◆ **MATERIAL FOR THIS EXERCISE**:
————————
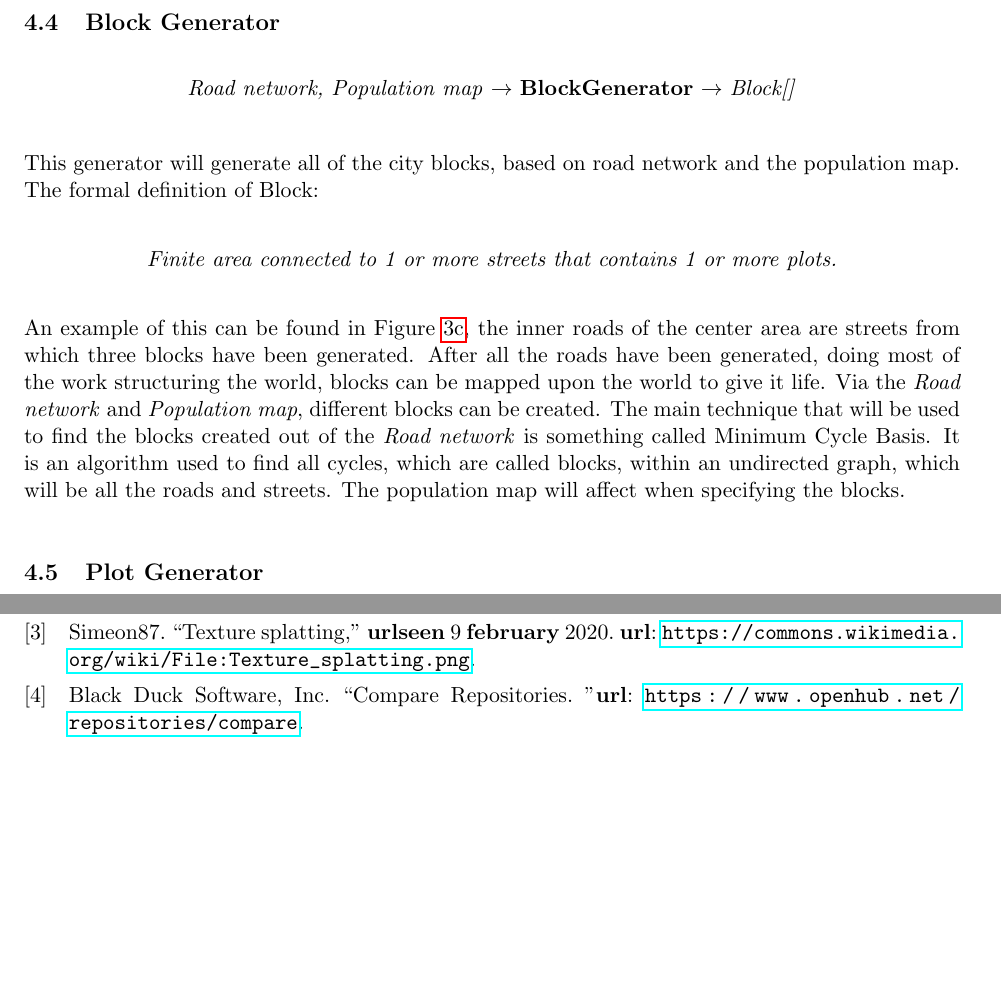
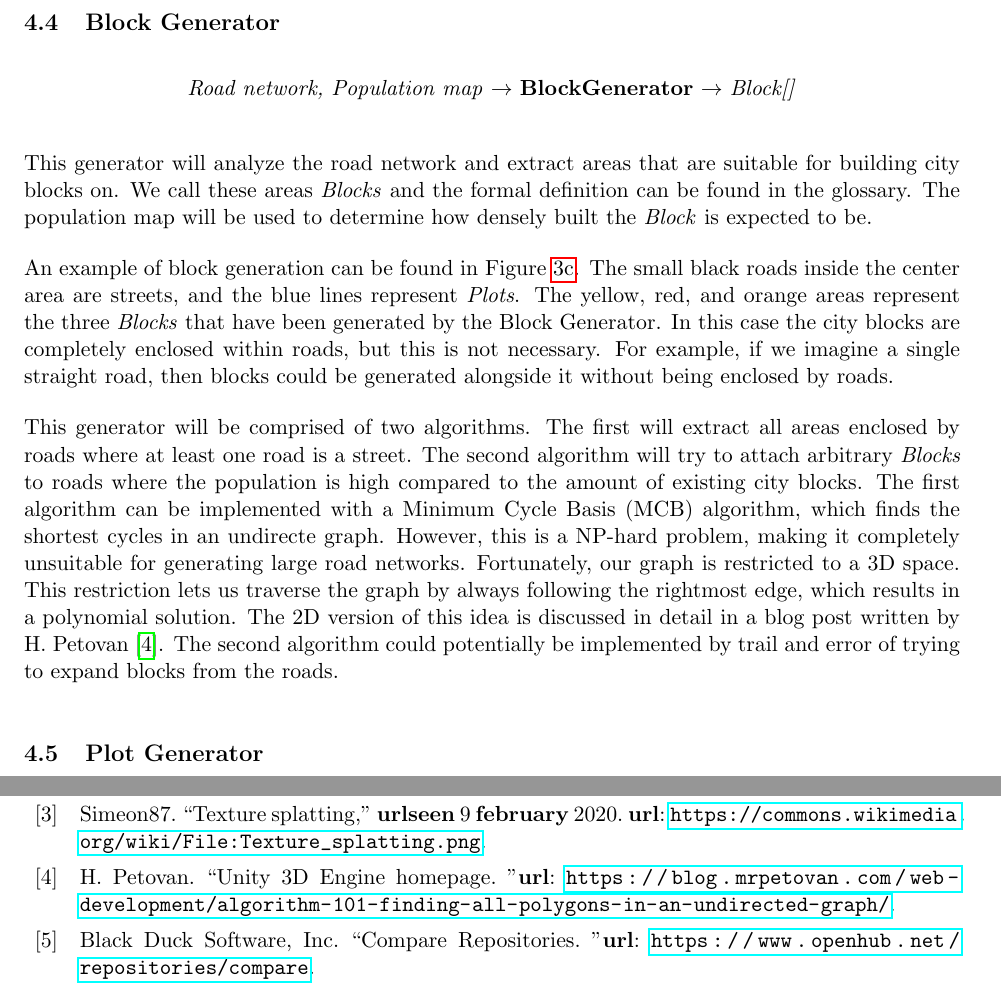
Before and after one commit to DATX02-20-02/Report, a LaTeX document (main.tex, which reads refs.bib, tex/method/block.tex): two parts of pages 16 and 23 of 23, joined at a grey line, cut so that both start at the same text, the shorter picture padded with empty space. Compiled offline with pdfLaTeX.

Commit message:
Improve block generator

```diff
--- a/refs.bib
+++ b/refs.bib
@@ -67,3 +67,7 @@
     year = "2020",
     url = "https://unity.com/",
 }
+
+@ONLINE{mcb,
+    author = "Hypolite Petovan",
+    title = "Unity 3D Engine homepage",
--- a/tex/method/block.tex
+++ b/tex/method/block.tex
@@ -2,14 +2,22 @@
 \begin{center}
     \textit{Road network, Population map} $\rightarrow$ \textbf{BlockGenerator} $\rightarrow$ \textit{Block{[}{]}}
 \end{center}
-This generator will generate all of the city blocks, based on road network and the population map.
-The formal definition of Block:
-\begin{center}
-    \textit{Finite area connected to 1 or more streets that contains 1 or more plots.}
-\end{center}
-An example of this can be found in Figure~\ref{fig:generatorexamples3}, the inner roads of the center area are streets from which three blocks have been generated.
-After all the roads have been generated, doing most of the work structuring the world, blocks can be mapped upon the world to give it life.
-Via the \textit{Road network} and \textit{Population map}, different blocks can be created.
-The main technique that will be used to find the blocks created out of the \textit{Road network} is something called Minimum Cycle Basis.
-It is an algorithm used to find all cycles, which are called blocks, within an undirected graph, which will be all the roads and streets.
-The population map will affect when specifying the blocks.
+This generator will analyze the road network and extract areas that are suitable for building city blocks on.
+We call these areas \textit{Blocks} and the formal definition can be found in the glossary.
+The population map will be used to determine how densely built the \textit{Block} is expected to be.
+
+An example of block generation can be found in Figure~\ref{fig:generatorexamples3}.
+The small black roads inside the center area are streets, and the blue lines represent \textit{Plots}.
+The yellow, red, and orange areas represent the three \textit{Blocks} that have been generated by the Block Generator.
+In this case the city blocks are completely enclosed within roads, but this is not necessary.
+For example, if we imagine a single straight road, then blocks could be generated alongside it without being enclosed by roads.
+
+This generator will be comprised of two algorithms.
+The first will extract all areas enclosed by roads where at least one road is a street.
+The second algorithm will try to attach arbitrary \textit{Blocks} to roads where the population is high compared to the amount of existing city blocks.
+The first algorithm can be implemented with a Minimum Cycle Basis (MCB) algorithm, which finds the shortest cycles in an undirecte graph.
+However, this is a NP-hard problem, making it completely unsuitable for generating large road networks.
+Fortunately, our graph is restricted to a 3D space.
+This restriction lets us traverse the graph by always following the rightmost edge, which results in a polynomial solution.
+The 2D version of this idea is discussed in detail in a blog post written by H. Petovan \cite{mcb}.
+The second algorithm could potentially be implemented by trail and error of trying to expand blocks from the roads.
```
Also changed, not shown: refs.bib (5 more changed lines).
————————
◆ **DESCRIPTION OF THE TASK**: For every line in the listing above that mentions the word "where", make a copy.

◆ **ANSWER BELOW**:
+The first will extract all areas enclosed by roads where at least one road is a street.
+The second algorithm will try to attach arbitrary \textit{Blocks} to roads where the population is high compared to the amount of existing city blocks.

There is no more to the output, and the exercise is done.